- PROBLEM REQUIREMENTS -
Using the entries that follow, collect the lines where the word "variants" appears.

Dataset records:
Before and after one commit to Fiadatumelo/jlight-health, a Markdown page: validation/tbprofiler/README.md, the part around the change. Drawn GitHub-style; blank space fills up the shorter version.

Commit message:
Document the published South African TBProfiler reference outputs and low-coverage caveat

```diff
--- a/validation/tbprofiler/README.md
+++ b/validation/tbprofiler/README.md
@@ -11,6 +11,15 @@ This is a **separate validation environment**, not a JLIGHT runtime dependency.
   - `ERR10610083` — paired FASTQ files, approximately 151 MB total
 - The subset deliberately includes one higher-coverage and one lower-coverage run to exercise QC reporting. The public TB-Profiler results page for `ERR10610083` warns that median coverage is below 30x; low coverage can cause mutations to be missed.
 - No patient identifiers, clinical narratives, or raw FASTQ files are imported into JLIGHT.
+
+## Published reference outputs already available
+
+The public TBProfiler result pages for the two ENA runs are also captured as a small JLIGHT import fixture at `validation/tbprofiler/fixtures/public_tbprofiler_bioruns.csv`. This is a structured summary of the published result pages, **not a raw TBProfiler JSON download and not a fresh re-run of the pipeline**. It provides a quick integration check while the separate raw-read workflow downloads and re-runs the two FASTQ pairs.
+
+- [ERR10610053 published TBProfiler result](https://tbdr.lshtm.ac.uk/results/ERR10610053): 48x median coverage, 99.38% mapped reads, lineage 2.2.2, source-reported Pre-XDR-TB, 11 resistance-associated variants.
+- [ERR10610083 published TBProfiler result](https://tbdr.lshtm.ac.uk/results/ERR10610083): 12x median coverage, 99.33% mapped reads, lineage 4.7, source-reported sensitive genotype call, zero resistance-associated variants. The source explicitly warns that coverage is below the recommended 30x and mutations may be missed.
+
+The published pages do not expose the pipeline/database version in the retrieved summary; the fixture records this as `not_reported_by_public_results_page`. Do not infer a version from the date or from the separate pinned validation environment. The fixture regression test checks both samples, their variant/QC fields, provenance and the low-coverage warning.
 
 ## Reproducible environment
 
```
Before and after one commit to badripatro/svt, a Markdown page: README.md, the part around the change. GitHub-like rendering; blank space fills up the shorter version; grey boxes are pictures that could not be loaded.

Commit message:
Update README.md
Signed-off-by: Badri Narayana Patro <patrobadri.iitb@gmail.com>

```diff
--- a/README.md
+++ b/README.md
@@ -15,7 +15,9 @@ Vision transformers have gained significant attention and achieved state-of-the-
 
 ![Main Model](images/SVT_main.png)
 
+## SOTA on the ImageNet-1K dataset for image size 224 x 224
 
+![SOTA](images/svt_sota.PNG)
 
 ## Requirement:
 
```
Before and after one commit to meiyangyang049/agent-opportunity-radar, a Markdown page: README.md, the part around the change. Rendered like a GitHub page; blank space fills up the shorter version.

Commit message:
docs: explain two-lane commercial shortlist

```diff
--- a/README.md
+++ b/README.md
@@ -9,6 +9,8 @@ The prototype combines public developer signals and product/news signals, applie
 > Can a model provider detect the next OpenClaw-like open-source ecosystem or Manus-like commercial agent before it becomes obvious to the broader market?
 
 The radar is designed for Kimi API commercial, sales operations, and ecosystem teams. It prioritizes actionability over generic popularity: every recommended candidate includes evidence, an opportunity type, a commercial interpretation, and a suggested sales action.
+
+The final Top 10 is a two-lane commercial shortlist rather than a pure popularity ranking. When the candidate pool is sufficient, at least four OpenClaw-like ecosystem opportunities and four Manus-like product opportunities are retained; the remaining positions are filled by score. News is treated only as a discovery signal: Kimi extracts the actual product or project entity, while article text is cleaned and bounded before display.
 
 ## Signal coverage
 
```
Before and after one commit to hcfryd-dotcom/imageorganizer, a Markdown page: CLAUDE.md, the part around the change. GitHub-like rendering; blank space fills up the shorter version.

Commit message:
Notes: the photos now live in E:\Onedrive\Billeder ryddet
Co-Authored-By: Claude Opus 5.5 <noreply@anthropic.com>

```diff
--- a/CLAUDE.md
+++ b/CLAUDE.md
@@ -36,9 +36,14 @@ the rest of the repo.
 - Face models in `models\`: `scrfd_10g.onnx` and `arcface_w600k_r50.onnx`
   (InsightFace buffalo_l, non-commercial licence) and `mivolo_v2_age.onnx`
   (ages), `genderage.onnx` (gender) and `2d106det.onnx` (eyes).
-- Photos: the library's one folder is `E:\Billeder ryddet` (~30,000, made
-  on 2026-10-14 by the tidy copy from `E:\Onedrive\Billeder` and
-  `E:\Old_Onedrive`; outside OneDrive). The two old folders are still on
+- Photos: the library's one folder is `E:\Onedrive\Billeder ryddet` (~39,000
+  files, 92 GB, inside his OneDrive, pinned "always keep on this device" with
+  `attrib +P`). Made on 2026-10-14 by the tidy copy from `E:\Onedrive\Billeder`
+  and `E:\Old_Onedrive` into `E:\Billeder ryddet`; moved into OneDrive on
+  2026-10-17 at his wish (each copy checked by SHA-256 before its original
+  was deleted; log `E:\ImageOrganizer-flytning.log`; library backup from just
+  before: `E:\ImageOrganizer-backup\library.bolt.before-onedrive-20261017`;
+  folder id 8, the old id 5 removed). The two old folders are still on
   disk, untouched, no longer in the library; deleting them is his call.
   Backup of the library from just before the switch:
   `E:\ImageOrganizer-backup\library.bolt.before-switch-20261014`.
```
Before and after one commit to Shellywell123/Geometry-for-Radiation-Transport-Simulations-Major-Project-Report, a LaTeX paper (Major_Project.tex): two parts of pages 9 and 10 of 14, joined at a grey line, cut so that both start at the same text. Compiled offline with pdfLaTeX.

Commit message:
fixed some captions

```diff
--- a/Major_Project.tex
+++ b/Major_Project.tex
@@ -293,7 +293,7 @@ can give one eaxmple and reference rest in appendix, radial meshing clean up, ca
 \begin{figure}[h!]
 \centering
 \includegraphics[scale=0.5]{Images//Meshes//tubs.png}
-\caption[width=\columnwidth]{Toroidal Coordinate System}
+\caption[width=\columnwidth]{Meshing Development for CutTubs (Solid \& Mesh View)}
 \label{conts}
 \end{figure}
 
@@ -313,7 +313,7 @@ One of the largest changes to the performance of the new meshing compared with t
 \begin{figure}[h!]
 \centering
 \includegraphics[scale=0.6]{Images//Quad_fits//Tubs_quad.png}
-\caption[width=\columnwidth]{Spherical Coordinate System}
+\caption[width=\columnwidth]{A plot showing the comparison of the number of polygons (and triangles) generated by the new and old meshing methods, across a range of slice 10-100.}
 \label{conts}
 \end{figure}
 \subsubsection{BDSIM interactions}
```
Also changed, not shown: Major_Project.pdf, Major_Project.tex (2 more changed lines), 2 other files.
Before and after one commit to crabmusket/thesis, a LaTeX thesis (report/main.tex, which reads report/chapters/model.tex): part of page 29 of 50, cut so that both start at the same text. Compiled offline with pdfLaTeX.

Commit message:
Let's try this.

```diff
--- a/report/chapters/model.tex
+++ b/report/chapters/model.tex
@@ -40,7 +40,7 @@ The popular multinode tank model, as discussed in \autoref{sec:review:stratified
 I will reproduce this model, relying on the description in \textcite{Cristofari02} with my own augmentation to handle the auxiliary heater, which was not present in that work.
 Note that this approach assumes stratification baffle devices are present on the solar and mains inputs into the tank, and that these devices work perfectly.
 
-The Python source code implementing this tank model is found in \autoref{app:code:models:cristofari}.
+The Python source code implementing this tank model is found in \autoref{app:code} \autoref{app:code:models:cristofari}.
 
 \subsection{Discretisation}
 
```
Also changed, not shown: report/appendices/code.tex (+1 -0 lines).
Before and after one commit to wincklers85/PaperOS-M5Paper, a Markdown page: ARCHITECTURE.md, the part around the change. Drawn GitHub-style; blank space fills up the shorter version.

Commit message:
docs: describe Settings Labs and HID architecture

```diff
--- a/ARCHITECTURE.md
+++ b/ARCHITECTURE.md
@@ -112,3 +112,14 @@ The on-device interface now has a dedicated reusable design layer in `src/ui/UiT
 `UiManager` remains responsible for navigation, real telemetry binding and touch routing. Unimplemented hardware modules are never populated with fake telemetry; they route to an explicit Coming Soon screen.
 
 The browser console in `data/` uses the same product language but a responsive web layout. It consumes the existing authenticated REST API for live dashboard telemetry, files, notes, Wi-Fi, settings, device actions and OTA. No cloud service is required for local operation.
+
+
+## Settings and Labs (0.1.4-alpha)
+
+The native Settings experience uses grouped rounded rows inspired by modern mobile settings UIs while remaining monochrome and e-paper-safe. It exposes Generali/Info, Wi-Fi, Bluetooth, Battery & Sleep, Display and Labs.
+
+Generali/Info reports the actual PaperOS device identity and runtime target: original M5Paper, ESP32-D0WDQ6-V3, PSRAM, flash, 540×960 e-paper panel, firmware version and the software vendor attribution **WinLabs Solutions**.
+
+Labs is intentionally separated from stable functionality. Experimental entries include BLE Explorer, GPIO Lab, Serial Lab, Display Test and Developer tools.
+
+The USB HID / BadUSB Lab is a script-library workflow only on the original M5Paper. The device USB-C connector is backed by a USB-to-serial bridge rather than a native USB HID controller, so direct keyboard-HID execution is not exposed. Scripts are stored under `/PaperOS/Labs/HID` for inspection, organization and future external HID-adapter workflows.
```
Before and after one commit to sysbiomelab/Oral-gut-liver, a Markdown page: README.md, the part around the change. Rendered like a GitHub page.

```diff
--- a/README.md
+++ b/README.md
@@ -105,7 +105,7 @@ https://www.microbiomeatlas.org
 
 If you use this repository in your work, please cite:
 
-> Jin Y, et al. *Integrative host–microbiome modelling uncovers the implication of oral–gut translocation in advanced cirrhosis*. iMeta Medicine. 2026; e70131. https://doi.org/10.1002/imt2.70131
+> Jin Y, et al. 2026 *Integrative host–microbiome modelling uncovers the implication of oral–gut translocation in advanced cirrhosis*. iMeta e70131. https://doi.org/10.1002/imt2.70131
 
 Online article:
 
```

- SOLUTION TO THIS TASK -
+- [ERR10610053 published TBProfiler result](https://tbdr.lshtm.ac.uk/results/ERR10610053): 48x median coverage, 99.38% mapped reads, lineage 2.2.2, source-reported Pre-XDR-TB, 11 resistance-associated variants.
+- [ERR10610083 published TBProfiler result](https://tbdr.lshtm.ac.uk/results/ERR10610083): 12x median coverage, 99.33% mapped reads, lineage 4.7, source-reported sensitive genotype call, zero resistance-associated variants. The source explicitly warns that coverage is below the recommended 30x and mutations may be missed.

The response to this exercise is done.